The baboon has long been used in biomedical research and, for certain applications, has considerable advantages over other primate species. As is well appreciated for macaques, viruses constituting the normal flora of research animals can have a considerable effect on research results and their validity. Baboons are known to harbor analogs of many of the herpesviruses and retroviruses known to infect humans and other primates. Despite many years of successful breeding of baboons by various institutions, the nascent SPF baboon program at OUHSC is the only one of its kind in the world. The overall goal of this program is to develop an active, self-supporting breeding colony of baboons that are free of all five known baboon herpesviruses, four retroviruses, SV40, measles and monkeypox and that are available primarily to support NIH- funded biomedical research programs throughout the US. To accomplish this goal we propose the following specific aims:1. Continue derivation and expansion of the SPF colony. Approximately 25 new infants will be recruited into the SPF program each year. During the requested funding period, initial recruits will reach breeding age and the SPF colony should begin to experience """"""""internal additions"""""""" via infants born to SPF animals. 2. Improve the """"""""behavioral health"""""""" of infants in the SPF program. Protocols for hand-rearing of infants will be progressively modified with professional guidance to improve the overall behavioral health of baboons in the SPF colony as they grow and mature. 3. Establish multi-aged breeding groups of SPF baboons in a new indoor/outdoor corral facility. When the new facility currently under construction is completed, SPF animals will be moved into it to form several breeding groups consisting of animals of varied ages. 4. Provide SPF baboons to NIH-funded researchers. We are now saving back a limited number of SPF infant males to support the critical needs of the NHLBI/NIH and a few other NIH supported research programs that have critical need for SPF baboons. As the colony begins to mature to breeding status, excess males will be made available to the research community for use in NIH-supported biomedical research programs. Animals culled from the program due to sero-conversion to one virus will also be made available for use in research on projects that can use baboons with the specific virus that triggered the culling of the individual baboon. 5. Establish PCR assays for select viruses to analyze breaks in SPF status due to these viruses. CMV and HVP1 have been responsible for the majority of infants culled from the SPF program. In order to identify infants infected with these viruses before maternal antibodies wane, we will develop PCR tests that can detect infected infants.

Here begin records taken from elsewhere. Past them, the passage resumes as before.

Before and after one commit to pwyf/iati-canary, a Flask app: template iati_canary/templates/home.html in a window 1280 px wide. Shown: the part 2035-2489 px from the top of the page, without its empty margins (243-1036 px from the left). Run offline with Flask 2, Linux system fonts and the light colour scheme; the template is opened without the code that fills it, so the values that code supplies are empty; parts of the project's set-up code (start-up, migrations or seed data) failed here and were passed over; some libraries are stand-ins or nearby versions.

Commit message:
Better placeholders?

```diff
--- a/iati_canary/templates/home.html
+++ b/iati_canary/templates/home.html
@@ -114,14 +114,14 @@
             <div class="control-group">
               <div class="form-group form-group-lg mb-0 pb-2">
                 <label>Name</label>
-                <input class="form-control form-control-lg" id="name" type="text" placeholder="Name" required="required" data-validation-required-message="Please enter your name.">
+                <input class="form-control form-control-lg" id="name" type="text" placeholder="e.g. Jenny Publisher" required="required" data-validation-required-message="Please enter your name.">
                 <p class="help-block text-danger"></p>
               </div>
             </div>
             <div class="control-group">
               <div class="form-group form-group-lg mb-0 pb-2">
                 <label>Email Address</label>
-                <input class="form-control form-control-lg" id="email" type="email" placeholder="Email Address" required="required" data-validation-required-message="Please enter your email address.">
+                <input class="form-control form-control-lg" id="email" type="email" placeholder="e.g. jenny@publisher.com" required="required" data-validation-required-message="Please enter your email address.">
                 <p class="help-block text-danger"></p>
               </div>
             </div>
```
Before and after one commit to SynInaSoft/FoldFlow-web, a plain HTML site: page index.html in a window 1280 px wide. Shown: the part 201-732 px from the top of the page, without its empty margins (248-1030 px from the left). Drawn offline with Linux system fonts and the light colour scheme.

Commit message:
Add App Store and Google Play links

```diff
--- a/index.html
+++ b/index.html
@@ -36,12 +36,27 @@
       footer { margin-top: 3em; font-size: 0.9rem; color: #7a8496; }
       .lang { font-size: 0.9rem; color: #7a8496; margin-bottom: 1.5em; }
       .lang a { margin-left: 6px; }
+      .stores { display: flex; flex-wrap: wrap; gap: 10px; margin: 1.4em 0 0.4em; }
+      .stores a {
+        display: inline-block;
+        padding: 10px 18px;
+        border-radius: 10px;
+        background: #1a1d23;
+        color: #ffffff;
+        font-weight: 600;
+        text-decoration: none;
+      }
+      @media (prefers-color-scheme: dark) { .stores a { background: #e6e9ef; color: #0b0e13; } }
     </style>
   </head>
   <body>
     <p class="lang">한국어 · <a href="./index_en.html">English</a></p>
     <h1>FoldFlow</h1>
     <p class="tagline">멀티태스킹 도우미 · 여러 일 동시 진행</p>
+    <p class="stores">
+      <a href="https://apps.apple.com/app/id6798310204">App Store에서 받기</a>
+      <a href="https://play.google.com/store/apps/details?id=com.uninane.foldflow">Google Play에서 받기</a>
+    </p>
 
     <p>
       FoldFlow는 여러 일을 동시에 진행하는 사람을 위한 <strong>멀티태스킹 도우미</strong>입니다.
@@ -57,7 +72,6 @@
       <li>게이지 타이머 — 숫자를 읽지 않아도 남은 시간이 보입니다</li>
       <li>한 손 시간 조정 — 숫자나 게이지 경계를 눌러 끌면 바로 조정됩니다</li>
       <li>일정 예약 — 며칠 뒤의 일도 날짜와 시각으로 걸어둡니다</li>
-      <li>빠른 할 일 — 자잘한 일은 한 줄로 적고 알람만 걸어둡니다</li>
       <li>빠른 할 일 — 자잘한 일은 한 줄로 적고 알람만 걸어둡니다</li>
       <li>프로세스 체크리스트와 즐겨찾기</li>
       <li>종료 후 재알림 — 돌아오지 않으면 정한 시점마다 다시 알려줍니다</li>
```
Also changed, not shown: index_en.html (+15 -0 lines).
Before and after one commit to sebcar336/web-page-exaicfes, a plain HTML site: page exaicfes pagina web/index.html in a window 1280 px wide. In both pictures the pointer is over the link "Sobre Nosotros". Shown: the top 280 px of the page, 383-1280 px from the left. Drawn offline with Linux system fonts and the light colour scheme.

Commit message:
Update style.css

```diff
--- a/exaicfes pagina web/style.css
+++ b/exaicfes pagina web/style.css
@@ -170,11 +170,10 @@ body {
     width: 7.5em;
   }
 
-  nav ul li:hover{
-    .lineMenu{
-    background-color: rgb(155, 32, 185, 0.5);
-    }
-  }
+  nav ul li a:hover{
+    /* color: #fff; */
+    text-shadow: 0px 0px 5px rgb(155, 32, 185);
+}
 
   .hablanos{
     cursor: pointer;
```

National Institute of Health (NIH)
National Center for Research Resources (NCRR)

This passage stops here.